§ TASK ITEM:
All lines holding the word "hline" are to be copied from the records beneath.

Structured diff data
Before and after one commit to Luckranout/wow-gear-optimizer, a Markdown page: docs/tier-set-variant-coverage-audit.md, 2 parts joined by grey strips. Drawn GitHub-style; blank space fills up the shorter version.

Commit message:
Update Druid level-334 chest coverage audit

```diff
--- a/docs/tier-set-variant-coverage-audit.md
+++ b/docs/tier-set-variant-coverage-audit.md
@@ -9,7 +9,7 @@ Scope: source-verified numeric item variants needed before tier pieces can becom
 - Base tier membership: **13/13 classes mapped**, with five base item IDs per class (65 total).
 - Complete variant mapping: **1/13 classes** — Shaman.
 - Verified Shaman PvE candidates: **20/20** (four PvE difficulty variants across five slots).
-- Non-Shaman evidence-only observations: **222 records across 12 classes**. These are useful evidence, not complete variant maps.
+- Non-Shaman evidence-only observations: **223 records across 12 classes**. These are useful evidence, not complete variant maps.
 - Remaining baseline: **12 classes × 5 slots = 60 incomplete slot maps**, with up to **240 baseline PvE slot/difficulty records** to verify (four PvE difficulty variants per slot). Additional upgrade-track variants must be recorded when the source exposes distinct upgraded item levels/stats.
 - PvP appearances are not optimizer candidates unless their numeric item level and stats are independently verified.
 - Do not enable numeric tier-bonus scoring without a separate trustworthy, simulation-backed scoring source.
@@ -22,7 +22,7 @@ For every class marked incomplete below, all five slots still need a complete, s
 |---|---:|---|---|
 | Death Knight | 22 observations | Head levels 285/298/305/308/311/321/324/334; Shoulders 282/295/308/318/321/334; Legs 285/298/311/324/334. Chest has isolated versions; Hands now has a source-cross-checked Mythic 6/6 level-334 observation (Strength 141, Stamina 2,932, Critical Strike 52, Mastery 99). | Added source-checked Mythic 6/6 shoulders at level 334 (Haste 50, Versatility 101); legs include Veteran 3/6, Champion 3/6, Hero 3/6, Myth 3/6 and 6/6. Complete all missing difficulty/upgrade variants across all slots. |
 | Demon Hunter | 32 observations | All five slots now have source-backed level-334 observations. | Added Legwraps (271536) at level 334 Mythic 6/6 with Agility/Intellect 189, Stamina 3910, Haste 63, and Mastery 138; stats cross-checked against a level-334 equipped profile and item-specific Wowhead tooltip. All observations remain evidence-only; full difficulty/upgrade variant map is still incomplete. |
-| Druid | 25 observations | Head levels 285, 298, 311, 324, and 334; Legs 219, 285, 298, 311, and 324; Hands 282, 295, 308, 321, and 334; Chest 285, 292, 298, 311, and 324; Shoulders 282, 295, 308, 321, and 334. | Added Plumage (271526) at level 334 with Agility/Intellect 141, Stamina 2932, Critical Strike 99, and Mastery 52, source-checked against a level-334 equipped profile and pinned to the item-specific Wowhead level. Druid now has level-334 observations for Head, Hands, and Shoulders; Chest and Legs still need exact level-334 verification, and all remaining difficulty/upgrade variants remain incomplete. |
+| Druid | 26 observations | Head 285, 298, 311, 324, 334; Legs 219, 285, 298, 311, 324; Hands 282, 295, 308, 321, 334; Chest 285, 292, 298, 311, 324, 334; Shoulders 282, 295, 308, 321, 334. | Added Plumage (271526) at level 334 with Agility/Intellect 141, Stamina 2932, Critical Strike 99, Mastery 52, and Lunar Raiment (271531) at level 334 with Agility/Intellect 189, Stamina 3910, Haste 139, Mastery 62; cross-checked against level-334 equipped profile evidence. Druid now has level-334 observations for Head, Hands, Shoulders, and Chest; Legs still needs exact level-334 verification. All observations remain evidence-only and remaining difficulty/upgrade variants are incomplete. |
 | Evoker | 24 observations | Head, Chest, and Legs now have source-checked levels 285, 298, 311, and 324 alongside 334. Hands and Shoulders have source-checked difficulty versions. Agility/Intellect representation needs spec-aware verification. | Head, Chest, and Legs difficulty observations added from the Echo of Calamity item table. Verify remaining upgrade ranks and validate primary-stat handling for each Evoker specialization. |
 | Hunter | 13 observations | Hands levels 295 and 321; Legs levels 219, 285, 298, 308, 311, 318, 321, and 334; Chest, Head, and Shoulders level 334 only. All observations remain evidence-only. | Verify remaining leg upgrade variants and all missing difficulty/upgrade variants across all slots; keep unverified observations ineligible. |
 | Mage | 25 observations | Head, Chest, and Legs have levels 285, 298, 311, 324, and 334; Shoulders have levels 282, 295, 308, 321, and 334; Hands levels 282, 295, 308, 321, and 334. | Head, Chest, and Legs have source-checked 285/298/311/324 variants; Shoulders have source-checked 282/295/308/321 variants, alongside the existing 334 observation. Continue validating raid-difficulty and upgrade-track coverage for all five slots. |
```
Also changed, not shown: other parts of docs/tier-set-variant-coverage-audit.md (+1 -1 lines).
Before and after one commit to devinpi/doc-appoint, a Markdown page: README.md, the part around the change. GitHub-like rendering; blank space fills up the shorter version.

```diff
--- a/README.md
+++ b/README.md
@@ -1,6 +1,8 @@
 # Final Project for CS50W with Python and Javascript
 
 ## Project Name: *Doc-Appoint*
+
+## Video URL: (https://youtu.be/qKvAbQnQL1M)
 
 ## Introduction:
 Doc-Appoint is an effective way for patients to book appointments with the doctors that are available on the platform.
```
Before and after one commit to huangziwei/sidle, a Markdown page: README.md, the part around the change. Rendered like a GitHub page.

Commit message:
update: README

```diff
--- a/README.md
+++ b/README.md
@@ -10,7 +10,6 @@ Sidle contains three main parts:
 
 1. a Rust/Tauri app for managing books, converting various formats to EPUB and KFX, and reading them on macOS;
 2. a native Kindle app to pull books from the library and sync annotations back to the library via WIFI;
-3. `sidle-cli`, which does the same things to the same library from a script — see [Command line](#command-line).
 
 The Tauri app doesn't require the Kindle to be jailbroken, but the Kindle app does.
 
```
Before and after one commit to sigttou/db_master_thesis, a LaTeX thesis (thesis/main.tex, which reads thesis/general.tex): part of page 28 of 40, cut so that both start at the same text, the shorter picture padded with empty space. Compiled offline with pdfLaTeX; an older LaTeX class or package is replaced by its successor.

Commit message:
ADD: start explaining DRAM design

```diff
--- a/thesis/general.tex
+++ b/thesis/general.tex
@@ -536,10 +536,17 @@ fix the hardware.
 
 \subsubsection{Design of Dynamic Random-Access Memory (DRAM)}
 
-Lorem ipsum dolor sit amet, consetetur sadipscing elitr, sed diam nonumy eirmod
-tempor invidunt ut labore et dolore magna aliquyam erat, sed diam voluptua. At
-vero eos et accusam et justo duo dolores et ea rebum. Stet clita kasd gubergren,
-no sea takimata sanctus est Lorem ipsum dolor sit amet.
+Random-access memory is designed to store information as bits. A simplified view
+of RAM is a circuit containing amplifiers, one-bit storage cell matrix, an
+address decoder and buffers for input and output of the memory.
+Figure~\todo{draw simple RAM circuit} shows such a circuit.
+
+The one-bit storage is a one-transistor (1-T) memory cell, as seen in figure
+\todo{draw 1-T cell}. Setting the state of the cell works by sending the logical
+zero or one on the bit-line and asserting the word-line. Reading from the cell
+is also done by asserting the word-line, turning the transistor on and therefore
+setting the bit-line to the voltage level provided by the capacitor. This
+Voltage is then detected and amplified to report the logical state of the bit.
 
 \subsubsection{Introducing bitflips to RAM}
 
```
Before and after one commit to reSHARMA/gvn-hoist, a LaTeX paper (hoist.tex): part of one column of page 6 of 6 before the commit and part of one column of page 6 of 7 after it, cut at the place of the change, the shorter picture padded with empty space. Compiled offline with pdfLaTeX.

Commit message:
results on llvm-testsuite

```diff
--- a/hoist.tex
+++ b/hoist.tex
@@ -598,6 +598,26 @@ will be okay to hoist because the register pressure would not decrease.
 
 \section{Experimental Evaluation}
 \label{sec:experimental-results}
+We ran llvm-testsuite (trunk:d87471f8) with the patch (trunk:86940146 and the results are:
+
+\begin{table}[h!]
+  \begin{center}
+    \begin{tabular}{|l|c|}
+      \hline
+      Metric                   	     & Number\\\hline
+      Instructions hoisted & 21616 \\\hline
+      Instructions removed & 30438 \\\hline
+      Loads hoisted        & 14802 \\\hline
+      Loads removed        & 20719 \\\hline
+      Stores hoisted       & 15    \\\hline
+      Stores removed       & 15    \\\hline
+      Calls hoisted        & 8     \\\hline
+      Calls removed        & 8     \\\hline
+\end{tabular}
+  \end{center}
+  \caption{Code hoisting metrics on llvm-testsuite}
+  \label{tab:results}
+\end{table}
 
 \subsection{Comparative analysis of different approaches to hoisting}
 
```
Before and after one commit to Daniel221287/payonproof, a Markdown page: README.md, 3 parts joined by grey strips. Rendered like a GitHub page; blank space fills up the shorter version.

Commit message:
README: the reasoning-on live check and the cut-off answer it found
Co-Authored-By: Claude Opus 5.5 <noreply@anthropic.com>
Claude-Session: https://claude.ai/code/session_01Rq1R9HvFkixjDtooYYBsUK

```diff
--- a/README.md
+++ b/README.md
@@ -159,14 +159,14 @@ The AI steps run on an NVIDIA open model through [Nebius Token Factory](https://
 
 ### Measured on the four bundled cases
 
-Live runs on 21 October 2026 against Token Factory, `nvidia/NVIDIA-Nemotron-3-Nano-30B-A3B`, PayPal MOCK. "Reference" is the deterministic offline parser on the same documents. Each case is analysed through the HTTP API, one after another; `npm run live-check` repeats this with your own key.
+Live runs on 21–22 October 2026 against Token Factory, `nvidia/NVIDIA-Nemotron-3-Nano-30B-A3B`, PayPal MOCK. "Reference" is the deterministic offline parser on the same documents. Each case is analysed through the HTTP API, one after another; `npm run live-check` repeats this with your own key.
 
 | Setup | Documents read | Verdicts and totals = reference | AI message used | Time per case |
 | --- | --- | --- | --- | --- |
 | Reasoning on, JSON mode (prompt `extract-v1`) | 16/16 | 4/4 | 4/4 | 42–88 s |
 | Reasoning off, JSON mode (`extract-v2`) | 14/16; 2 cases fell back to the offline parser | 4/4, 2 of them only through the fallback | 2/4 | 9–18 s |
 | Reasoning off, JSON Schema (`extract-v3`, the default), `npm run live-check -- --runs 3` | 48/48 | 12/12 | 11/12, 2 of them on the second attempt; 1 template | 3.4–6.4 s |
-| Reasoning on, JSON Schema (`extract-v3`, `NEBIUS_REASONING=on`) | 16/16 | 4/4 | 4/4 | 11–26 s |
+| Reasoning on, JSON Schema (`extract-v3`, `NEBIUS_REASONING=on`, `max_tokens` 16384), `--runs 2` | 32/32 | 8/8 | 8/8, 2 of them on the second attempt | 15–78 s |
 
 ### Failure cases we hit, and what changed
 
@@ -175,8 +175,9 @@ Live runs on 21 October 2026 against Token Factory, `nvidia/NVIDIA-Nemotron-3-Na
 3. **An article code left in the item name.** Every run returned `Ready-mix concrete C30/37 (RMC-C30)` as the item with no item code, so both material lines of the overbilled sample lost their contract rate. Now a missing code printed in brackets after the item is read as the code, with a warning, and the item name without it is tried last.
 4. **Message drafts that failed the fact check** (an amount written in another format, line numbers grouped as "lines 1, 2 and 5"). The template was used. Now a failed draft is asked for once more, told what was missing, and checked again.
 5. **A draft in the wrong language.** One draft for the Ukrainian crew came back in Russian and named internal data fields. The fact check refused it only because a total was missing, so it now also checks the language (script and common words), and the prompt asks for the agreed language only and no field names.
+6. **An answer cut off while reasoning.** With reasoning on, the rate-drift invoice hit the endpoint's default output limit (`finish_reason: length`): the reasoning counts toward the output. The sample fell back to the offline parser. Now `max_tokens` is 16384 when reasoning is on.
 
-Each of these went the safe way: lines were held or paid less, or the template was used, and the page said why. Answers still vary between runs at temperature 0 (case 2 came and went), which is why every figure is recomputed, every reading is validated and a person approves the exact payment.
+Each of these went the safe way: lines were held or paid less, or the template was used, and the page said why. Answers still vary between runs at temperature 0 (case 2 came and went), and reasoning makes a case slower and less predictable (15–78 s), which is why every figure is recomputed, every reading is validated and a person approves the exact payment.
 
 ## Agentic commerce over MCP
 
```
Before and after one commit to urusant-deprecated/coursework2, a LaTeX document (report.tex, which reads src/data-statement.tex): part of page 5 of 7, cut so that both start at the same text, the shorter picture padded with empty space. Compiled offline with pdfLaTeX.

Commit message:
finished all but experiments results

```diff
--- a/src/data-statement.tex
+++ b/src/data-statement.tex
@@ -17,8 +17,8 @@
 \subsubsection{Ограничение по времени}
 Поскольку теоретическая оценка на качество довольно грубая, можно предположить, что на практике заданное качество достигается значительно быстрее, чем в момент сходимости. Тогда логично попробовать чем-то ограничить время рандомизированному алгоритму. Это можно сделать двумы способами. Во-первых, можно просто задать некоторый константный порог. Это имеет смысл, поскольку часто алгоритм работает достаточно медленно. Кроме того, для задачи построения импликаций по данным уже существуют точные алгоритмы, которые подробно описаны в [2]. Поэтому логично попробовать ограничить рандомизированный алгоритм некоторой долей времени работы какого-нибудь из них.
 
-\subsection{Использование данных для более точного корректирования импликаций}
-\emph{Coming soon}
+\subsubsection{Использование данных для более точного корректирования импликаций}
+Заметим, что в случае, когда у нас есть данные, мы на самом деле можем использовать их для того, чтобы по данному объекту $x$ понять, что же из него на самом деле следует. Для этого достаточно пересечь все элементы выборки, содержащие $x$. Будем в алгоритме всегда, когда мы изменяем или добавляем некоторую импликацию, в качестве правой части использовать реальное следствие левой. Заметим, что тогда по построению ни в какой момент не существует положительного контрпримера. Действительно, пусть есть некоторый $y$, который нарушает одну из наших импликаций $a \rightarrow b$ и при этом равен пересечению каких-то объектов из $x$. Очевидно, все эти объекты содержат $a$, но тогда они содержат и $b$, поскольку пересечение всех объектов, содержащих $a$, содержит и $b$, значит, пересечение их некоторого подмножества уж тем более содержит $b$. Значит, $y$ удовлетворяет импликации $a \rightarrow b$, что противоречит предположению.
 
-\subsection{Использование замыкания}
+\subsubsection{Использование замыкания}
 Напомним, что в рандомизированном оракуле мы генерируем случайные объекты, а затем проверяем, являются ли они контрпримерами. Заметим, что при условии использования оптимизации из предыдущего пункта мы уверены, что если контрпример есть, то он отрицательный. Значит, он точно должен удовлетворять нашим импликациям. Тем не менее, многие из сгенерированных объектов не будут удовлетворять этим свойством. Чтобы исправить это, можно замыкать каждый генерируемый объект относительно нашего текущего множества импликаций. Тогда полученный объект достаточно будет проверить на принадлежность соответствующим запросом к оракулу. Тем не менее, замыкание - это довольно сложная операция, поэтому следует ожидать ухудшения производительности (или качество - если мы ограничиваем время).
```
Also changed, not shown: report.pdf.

§ RESULT:
+      \hline
+      Metric                   	     & Number\\\hline
+      Instructions hoisted & 21616 \\\hline
+      Instructions removed & 30438 \\\hline
+      Loads hoisted        & 14802 \\\hline
+      Loads removed        & 20719 \\\hline
+      Stores hoisted       & 15    \\\hline
+      Stores removed       & 15    \\\hline
+      Calls hoisted        & 8     \\\hline
+      Calls removed        & 8     \\\hline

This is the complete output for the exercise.